Monterey Bans Plastic Utensils and Straws for Foodservice in a Nod to Ocean Health

This article was originally published by the Monterey County Weekly.

MONTEREY, CA—At first it might look like a bit of dry legislative parlance, but Monterey City Council's Nov. 20 agenda item No. 16, an amendment to Chapter 14 of the Monterey City Code dealing with garbage and refuse, is anything but. 

The first reading of the ordinance—to “Prohibit Use of Plastic Beverage Straws and Amend the Definition of Disposable Food Service Ware to Include Straws, Utensils, Stirrers and Cup Lids Thereby Requiring These Products to be Biodegradable, Compostable or Recyclable”—drew almost a dozen individuals to the microphone during the public comment period.
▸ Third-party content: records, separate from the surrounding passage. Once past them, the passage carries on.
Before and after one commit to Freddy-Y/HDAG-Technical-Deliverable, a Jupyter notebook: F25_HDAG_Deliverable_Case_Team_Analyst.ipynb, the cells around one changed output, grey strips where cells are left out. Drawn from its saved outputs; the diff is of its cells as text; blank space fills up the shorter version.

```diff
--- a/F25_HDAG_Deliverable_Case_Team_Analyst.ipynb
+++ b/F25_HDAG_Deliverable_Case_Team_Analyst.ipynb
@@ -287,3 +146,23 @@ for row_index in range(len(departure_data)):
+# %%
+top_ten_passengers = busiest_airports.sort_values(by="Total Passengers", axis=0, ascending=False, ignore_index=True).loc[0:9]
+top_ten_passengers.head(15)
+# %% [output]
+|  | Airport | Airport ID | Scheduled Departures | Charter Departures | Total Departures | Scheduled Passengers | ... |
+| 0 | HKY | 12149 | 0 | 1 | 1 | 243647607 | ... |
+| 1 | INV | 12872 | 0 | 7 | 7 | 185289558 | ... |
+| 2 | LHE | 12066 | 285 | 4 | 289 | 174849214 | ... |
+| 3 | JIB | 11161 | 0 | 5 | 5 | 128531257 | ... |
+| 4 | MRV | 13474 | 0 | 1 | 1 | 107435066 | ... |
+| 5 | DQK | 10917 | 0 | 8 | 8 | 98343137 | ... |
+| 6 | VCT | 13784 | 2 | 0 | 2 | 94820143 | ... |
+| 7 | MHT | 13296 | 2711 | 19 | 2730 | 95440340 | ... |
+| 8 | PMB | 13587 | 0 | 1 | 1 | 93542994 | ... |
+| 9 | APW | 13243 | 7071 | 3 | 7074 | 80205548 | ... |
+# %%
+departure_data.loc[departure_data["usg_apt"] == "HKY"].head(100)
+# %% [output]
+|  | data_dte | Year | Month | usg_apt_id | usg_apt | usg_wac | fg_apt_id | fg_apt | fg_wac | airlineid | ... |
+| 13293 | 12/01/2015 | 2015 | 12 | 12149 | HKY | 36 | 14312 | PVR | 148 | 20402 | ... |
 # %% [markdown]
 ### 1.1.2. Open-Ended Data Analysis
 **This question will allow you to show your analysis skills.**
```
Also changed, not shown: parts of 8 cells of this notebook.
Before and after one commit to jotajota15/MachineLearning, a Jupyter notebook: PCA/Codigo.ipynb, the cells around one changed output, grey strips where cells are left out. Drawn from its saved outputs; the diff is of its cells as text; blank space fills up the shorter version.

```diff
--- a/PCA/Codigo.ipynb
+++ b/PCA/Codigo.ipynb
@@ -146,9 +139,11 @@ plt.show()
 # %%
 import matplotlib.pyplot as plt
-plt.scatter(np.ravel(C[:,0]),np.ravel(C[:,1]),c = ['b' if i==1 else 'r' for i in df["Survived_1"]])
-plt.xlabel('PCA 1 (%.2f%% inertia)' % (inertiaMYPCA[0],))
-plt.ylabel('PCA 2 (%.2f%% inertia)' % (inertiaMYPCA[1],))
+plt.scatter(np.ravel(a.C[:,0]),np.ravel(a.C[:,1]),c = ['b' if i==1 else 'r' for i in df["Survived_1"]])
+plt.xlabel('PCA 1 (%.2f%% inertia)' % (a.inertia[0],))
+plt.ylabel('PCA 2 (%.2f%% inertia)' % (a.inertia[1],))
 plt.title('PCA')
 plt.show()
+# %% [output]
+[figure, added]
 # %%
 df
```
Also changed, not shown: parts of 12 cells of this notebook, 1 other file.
Representatives from the Monterey Bay Aquarium, Save the Whales and the Surfrider Foundation voiced support for the ordinance, which will strengthen the city of Monterey’s already strict single-use disposable plastic laws—banning plastic straws, utensils and stirrers and requiring disposable food service ware to be recyclable, compostable or biodegradable.

Plastic debris littering the beaches of Lana’i, Hawai’i

Plastic debris littering the beaches of Lana’i, Hawai’i

Single-use disposable plastics, including items like straws, takeout containers and coffee cup lids, have been increasingly targeted by advocates of ocean conservation and local and state governments responding to growing concerns about ocean plastic pollution.

According to Ted Terrasas, sustainability coordinator for the city of Monterey, seven billion tons of plastic have been discarded since the 1950s—and only 9 percent of that has been recycled.

It wasn't just the environmental community that showed up to address members of the Monterey City Council. Members of the disabled community who rely on plastic straws to live a life of independence were also in attendance.

The amendment includes an exemption for individuals with a self-identified disability, allowing them to receive plastic straws upon request. The exemption to an all-out ban was applauded during public comment. (This exemption does not apply to other disposable foodservice items, such as utensils.)

The council voted 5-0 to pass the ordinance which is set for a second and final reading on Dec. 4. If passed them, it  will become law on April 22, 2019, Earth Day.

No one spoke in opposition to the ordinance, but Ximena Waissbluth, coordinator for the Monterey Chapter of Surfrider, stressed that while this amendment is a step forward toward eliminating plastic pollution, she ”would love to see stronger language in future iterations” of the city code.

With this ordinance, Monterey joins cities like Carmel-by-the-Sea and Malibu in passing restrictions on the use of single-use disposable plastic for restaurants.